(Beginning of RECORDED INFORMATION)

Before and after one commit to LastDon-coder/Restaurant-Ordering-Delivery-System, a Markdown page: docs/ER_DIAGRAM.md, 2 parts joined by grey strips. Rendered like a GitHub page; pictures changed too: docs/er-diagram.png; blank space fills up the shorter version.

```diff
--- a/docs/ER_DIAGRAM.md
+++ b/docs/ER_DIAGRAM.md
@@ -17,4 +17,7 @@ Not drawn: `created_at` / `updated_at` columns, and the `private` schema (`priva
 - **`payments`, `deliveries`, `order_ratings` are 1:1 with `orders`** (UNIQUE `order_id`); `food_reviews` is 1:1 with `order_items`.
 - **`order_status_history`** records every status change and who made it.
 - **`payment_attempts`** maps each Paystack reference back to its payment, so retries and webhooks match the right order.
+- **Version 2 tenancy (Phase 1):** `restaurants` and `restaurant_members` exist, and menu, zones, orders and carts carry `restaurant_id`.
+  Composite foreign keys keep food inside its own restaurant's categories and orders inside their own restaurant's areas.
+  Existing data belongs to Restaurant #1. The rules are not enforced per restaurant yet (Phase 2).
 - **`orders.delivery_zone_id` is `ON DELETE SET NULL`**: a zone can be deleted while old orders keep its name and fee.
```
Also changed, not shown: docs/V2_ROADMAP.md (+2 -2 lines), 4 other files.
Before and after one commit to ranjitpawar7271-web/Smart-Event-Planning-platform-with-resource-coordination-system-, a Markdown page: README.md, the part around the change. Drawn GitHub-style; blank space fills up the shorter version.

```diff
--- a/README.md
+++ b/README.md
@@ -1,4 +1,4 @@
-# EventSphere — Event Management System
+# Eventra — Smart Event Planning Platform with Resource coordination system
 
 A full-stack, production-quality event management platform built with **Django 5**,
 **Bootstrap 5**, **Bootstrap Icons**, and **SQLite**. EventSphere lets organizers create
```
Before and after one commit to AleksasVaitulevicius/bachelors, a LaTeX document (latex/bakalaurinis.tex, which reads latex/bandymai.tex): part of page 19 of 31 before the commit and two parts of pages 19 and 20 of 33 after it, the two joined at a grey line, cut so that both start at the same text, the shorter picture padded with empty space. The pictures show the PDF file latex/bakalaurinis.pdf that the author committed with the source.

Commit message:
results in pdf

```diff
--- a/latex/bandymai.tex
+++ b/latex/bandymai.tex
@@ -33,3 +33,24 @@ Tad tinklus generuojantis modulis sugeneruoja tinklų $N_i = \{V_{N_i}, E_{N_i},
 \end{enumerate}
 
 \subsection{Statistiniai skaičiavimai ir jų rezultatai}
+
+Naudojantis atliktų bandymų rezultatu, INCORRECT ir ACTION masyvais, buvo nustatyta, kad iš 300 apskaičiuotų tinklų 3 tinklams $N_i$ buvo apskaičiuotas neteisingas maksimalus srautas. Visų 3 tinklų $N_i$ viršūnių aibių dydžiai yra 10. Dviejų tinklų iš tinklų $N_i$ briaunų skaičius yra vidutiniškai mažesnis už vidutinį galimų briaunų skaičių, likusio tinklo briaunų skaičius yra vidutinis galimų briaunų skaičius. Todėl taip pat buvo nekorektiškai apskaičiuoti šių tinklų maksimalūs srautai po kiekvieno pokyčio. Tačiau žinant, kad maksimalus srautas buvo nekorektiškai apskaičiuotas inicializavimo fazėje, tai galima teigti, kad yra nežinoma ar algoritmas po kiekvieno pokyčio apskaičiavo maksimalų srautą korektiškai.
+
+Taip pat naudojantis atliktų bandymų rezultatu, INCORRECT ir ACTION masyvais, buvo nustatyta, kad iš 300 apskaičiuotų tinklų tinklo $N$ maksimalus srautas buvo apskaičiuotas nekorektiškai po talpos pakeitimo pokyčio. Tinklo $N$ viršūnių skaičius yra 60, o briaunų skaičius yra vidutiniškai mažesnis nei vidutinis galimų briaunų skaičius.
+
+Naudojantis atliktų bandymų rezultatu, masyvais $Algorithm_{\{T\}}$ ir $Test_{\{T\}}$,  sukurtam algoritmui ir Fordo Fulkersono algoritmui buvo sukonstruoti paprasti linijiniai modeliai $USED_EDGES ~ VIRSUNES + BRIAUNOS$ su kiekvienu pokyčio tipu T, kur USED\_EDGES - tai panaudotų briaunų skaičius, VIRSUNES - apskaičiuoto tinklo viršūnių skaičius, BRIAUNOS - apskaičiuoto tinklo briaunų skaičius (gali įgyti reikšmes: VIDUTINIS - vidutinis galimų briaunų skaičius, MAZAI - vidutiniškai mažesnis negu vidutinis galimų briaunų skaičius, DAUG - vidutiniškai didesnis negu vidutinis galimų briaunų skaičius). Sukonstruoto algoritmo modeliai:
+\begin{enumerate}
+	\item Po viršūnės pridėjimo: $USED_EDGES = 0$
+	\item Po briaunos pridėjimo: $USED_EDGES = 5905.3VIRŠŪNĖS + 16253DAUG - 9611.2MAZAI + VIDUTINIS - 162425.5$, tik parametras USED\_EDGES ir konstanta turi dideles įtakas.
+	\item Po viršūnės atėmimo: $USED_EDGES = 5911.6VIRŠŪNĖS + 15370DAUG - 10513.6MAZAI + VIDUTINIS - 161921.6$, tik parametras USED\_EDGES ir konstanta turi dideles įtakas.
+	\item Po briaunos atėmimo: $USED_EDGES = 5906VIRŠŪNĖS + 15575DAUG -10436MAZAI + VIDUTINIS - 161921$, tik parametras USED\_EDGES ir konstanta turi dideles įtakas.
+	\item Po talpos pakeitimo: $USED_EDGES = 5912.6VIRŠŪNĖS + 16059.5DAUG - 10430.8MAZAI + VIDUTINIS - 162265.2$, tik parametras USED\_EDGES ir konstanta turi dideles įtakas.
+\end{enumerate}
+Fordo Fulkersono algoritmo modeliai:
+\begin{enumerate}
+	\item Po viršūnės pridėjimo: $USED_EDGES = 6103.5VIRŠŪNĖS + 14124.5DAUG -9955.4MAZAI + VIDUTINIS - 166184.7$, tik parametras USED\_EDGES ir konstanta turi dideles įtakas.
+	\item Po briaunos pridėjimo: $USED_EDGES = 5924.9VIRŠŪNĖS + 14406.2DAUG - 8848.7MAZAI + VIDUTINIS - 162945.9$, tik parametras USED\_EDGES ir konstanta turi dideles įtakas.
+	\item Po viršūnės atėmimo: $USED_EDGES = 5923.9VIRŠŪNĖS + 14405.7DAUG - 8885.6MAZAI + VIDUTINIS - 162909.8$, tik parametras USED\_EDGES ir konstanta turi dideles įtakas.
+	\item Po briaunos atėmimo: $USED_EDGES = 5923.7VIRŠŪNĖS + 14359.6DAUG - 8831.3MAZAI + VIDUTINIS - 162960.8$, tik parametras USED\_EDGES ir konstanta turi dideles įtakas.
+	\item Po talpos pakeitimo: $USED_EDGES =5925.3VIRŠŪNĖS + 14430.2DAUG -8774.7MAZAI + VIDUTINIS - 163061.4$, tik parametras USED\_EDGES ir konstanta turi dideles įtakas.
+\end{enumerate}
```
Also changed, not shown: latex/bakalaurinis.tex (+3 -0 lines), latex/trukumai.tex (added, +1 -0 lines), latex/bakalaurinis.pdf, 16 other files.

(End of RECORDED INFORMATION)

All of the entries are to be set down again without alteration.

Before and after one commit to LastDon-coder/Restaurant-Ordering-Delivery-System, a Markdown page: docs/ER_DIAGRAM.md, 2 parts joined by grey strips. Rendered like a GitHub page; pictures changed too: docs/er-diagram.png; blank space fills up the shorter version.

```diff
--- a/docs/ER_DIAGRAM.md
+++ b/docs/ER_DIAGRAM.md
@@ -17,4 +17,7 @@ Not drawn: `created_at` / `updated_at` columns, and the `private` schema (`priva
 - **`payments`, `deliveries`, `order_ratings` are 1:1 with `orders`** (UNIQUE `order_id`); `food_reviews` is 1:1 with `order_items`.
 - **`order_status_history`** records every status change and who made it.
 - **`payment_attempts`** maps each Paystack reference back to its payment, so retries and webhooks match the right order.
+- **Version 2 tenancy (Phase 1):** `restaurants` and `restaurant_members` exist, and menu, zones, orders and carts carry `restaurant_id`.
+  Composite foreign keys keep food inside its own restaurant's categories and orders inside their own restaurant's areas.
+  Existing data belongs to Restaurant #1. The rules are not enforced per restaurant yet (Phase 2).
 - **`orders.delivery_zone_id` is `ON DELETE SET NULL`**: a zone can be deleted while old orders keep its name and fee.
```
Also changed, not shown: docs/V2_ROADMAP.md (+2 -2 lines), 4 other files.
Before and after one commit to ranjitpawar7271-web/Smart-Event-Planning-platform-with-resource-coordination-system-, a Markdown page: README.md, the part around the change. Drawn GitHub-style; blank space fills up the shorter version.

```diff
--- a/README.md
+++ b/README.md
@@ -1,4 +1,4 @@
-# EventSphere — Event Management System
+# Eventra — Smart Event Planning Platform with Resource coordination system
 
 A full-stack, production-quality event management platform built with **Django 5**,
 **Bootstrap 5**, **Bootstrap Icons**, and **SQLite**. EventSphere lets organizers create
```
Before and after one commit to AleksasVaitulevicius/bachelors, a LaTeX document (latex/bakalaurinis.tex, which reads latex/bandymai.tex): part of page 19 of 31 before the commit and two parts of pages 19 and 20 of 33 after it, the two joined at a grey line, cut so that both start at the same text, the shorter picture padded with empty space. The pictures show the PDF file latex/bakalaurinis.pdf that the author committed with the source.

Commit message:
results in pdf

```diff
--- a/latex/bandymai.tex
+++ b/latex/bandymai.tex
@@ -33,3 +33,24 @@ Tad tinklus generuojantis modulis sugeneruoja tinklų $N_i = \{V_{N_i}, E_{N_i},
 \end{enumerate}
 
 \subsection{Statistiniai skaičiavimai ir jų rezultatai}
+
+Naudojantis atliktų bandymų rezultatu, INCORRECT ir ACTION masyvais, buvo nustatyta, kad iš 300 apskaičiuotų tinklų 3 tinklams $N_i$ buvo apskaičiuotas neteisingas maksimalus srautas. Visų 3 tinklų $N_i$ viršūnių aibių dydžiai yra 10. Dviejų tinklų iš tinklų $N_i$ briaunų skaičius yra vidutiniškai mažesnis už vidutinį galimų briaunų skaičių, likusio tinklo briaunų skaičius yra vidutinis galimų briaunų skaičius. Todėl taip pat buvo nekorektiškai apskaičiuoti šių tinklų maksimalūs srautai po kiekvieno pokyčio. Tačiau žinant, kad maksimalus srautas buvo nekorektiškai apskaičiuotas inicializavimo fazėje, tai galima teigti, kad yra nežinoma ar algoritmas po kiekvieno pokyčio apskaičiavo maksimalų srautą korektiškai.
+
+Taip pat naudojantis atliktų bandymų rezultatu, INCORRECT ir ACTION masyvais, buvo nustatyta, kad iš 300 apskaičiuotų tinklų tinklo $N$ maksimalus srautas buvo apskaičiuotas nekorektiškai po talpos pakeitimo pokyčio. Tinklo $N$ viršūnių skaičius yra 60, o briaunų skaičius yra vidutiniškai mažesnis nei vidutinis galimų briaunų skaičius.
+
+Naudojantis atliktų bandymų rezultatu, masyvais $Algorithm_{\{T\}}$ ir $Test_{\{T\}}$,  sukurtam algoritmui ir Fordo Fulkersono algoritmui buvo sukonstruoti paprasti linijiniai modeliai $USED_EDGES ~ VIRSUNES + BRIAUNOS$ su kiekvienu pokyčio tipu T, kur USED\_EDGES - tai panaudotų briaunų skaičius, VIRSUNES - apskaičiuoto tinklo viršūnių skaičius, BRIAUNOS - apskaičiuoto tinklo briaunų skaičius (gali įgyti reikšmes: VIDUTINIS - vidutinis galimų briaunų skaičius, MAZAI - vidutiniškai mažesnis negu vidutinis galimų briaunų skaičius, DAUG - vidutiniškai didesnis negu vidutinis galimų briaunų skaičius). Sukonstruoto algoritmo modeliai:
+\begin{enumerate}
+	\item Po viršūnės pridėjimo: $USED_EDGES = 0$
+	\item Po briaunos pridėjimo: $USED_EDGES = 5905.3VIRŠŪNĖS + 16253DAUG - 9611.2MAZAI + VIDUTINIS - 162425.5$, tik parametras USED\_EDGES ir konstanta turi dideles įtakas.
+	\item Po viršūnės atėmimo: $USED_EDGES = 5911.6VIRŠŪNĖS + 15370DAUG - 10513.6MAZAI + VIDUTINIS - 161921.6$, tik parametras USED\_EDGES ir konstanta turi dideles įtakas.
+	\item Po briaunos atėmimo: $USED_EDGES = 5906VIRŠŪNĖS + 15575DAUG -10436MAZAI + VIDUTINIS - 161921$, tik parametras USED\_EDGES ir konstanta turi dideles įtakas.
+	\item Po talpos pakeitimo: $USED_EDGES = 5912.6VIRŠŪNĖS + 16059.5DAUG - 10430.8MAZAI + VIDUTINIS - 162265.2$, tik parametras USED\_EDGES ir konstanta turi dideles įtakas.
+\end{enumerate}
+Fordo Fulkersono algoritmo modeliai:
+\begin{enumerate}
+	\item Po viršūnės pridėjimo: $USED_EDGES = 6103.5VIRŠŪNĖS + 14124.5DAUG -9955.4MAZAI + VIDUTINIS - 166184.7$, tik parametras USED\_EDGES ir konstanta turi dideles įtakas.
+	\item Po briaunos pridėjimo: $USED_EDGES = 5924.9VIRŠŪNĖS + 14406.2DAUG - 8848.7MAZAI + VIDUTINIS - 162945.9$, tik parametras USED\_EDGES ir konstanta turi dideles įtakas.
+	\item Po viršūnės atėmimo: $USED_EDGES = 5923.9VIRŠŪNĖS + 14405.7DAUG - 8885.6MAZAI + VIDUTINIS - 162909.8$, tik parametras USED\_EDGES ir konstanta turi dideles įtakas.
+	\item Po briaunos atėmimo: $USED_EDGES = 5923.7VIRŠŪNĖS + 14359.6DAUG - 8831.3MAZAI + VIDUTINIS - 162960.8$, tik parametras USED\_EDGES ir konstanta turi dideles įtakas.
+	\item Po talpos pakeitimo: $USED_EDGES =5925.3VIRŠŪNĖS + 14430.2DAUG -8774.7MAZAI + VIDUTINIS - 163061.4$, tik parametras USED\_EDGES ir konstanta turi dideles įtakas.
+\end{enumerate}
```
Also changed, not shown: latex/bakalaurinis.tex (+3 -0 lines), latex/trukumai.tex (added, +1 -0 lines), latex/bakalaurinis.pdf, 16 other files.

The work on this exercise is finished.